== Problem statement ==
Could you output all of the records below exactly as they appear?

== Web document revisions ==
________________
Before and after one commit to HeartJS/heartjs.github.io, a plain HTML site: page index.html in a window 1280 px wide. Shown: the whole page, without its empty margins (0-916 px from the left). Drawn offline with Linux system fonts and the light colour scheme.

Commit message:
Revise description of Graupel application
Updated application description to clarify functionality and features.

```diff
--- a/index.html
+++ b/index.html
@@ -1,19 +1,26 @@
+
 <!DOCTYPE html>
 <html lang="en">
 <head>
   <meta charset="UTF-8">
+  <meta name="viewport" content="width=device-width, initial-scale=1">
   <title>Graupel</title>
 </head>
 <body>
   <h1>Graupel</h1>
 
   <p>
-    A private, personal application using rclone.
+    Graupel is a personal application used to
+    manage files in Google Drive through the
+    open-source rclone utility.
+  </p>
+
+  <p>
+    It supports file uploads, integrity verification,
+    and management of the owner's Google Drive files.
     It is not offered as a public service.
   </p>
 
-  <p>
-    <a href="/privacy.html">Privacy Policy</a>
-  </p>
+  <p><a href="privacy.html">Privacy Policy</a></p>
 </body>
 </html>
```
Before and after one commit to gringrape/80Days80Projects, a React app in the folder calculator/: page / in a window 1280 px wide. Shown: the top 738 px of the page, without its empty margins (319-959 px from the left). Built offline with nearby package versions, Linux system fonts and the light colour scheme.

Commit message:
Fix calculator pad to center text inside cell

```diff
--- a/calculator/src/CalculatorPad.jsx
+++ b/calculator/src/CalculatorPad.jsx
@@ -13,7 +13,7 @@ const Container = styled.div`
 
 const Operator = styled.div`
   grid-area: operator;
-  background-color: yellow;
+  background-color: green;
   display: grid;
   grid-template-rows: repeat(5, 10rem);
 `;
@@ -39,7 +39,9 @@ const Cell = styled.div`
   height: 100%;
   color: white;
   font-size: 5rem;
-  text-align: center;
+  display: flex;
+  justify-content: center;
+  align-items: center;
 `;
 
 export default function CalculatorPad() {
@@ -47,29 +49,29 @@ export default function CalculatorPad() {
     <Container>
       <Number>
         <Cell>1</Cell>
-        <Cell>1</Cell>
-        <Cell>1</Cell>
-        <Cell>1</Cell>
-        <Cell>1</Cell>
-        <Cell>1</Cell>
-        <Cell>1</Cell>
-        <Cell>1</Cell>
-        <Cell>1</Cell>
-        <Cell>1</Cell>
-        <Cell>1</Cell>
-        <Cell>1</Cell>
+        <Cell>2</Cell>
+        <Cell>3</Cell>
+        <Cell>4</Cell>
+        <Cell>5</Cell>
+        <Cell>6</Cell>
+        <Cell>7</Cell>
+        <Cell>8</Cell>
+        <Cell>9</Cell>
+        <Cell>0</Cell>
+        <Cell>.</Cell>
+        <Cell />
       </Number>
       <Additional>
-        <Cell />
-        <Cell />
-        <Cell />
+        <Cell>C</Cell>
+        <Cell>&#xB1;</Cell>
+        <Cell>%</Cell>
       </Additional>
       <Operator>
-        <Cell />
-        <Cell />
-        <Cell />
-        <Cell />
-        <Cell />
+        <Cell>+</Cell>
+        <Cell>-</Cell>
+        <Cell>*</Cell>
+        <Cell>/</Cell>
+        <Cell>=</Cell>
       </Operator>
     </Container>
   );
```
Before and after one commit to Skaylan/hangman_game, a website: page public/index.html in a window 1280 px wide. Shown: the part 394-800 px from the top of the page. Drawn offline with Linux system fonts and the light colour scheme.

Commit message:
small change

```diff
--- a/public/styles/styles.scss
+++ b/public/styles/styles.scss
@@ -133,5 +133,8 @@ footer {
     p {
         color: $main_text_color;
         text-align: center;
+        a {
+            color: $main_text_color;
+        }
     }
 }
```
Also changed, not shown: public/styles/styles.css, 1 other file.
________________
== Response area ==
Before and after one commit to HeartJS/heartjs.github.io, a plain HTML site: page index.html in a window 1280 px wide. Shown: the whole page, without its empty margins (0-916 px from the left). Drawn offline with Linux system fonts and the light colour scheme.

Commit message:
Revise description of Graupel application
Updated application description to clarify functionality and features.

```diff
--- a/index.html
+++ b/index.html
@@ -1,19 +1,26 @@
+
 <!DOCTYPE html>
 <html lang="en">
 <head>
   <meta charset="UTF-8">
+  <meta name="viewport" content="width=device-width, initial-scale=1">
   <title>Graupel</title>
 </head>
 <body>
   <h1>Graupel</h1>
 
   <p>
-    A private, personal application using rclone.
+    Graupel is a personal application used to
+    manage files in Google Drive through the
+    open-source rclone utility.
+  </p>
+
+  <p>
+    It supports file uploads, integrity verification,
+    and management of the owner's Google Drive files.
     It is not offered as a public service.
   </p>
 
-  <p>
-    <a href="/privacy.html">Privacy Policy</a>
-  </p>
+  <p><a href="privacy.html">Privacy Policy</a></p>
 </body>
 </html>
```
Before and after one commit to gringrape/80Days80Projects, a React app in the folder calculator/: page / in a window 1280 px wide. Shown: the top 738 px of the page, without its empty margins (319-959 px from the left). Built offline with nearby package versions, Linux system fonts and the light colour scheme.

Commit message:
Fix calculator pad to center text inside cell

```diff
--- a/calculator/src/CalculatorPad.jsx
+++ b/calculator/src/CalculatorPad.jsx
@@ -13,7 +13,7 @@ const Container = styled.div`
 
 const Operator = styled.div`
   grid-area: operator;
-  background-color: yellow;
+  background-color: green;
   display: grid;
   grid-template-rows: repeat(5, 10rem);
 `;
@@ -39,7 +39,9 @@ const Cell = styled.div`
   height: 100%;
   color: white;
   font-size: 5rem;
-  text-align: center;
+  display: flex;
+  justify-content: center;
+  align-items: center;
 `;
 
 export default function CalculatorPad() {
@@ -47,29 +49,29 @@ export default function CalculatorPad() {
     <Container>
       <Number>
         <Cell>1</Cell>
-        <Cell>1</Cell>
-        <Cell>1</Cell>
-        <Cell>1</Cell>
-        <Cell>1</Cell>
-        <Cell>1</Cell>
-        <Cell>1</Cell>
-        <Cell>1</Cell>
-        <Cell>1</Cell>
-        <Cell>1</Cell>
-        <Cell>1</Cell>
-        <Cell>1</Cell>
+        <Cell>2</Cell>
+        <Cell>3</Cell>
+        <Cell>4</Cell>
+        <Cell>5</Cell>
+        <Cell>6</Cell>
+        <Cell>7</Cell>
+        <Cell>8</Cell>
+        <Cell>9</Cell>
+        <Cell>0</Cell>
+        <Cell>.</Cell>
+        <Cell />
       </Number>
       <Additional>
-        <Cell />
-        <Cell />
-        <Cell />
+        <Cell>C</Cell>
+        <Cell>&#xB1;</Cell>
+        <Cell>%</Cell>
       </Additional>
       <Operator>
-        <Cell />
-        <Cell />
-        <Cell />
-        <Cell />
-        <Cell />
+        <Cell>+</Cell>
+        <Cell>-</Cell>
+        <Cell>*</Cell>
+        <Cell>/</Cell>
+        <Cell>=</Cell>
       </Operator>
     </Container>
   );
```
Before and after one commit to Skaylan/hangman_game, a website: page public/index.html in a window 1280 px wide. Shown: the part 394-800 px from the top of the page. Drawn offline with Linux system fonts and the light colour scheme.

Commit message:
small change

```diff
--- a/public/styles/styles.scss
+++ b/public/styles/styles.scss
@@ -133,5 +133,8 @@ footer {
     p {
         color: $main_text_color;
         text-align: center;
+        a {
+            color: $main_text_color;
+        }
     }
 }
```
Also changed, not shown: public/styles/styles.css, 1 other file.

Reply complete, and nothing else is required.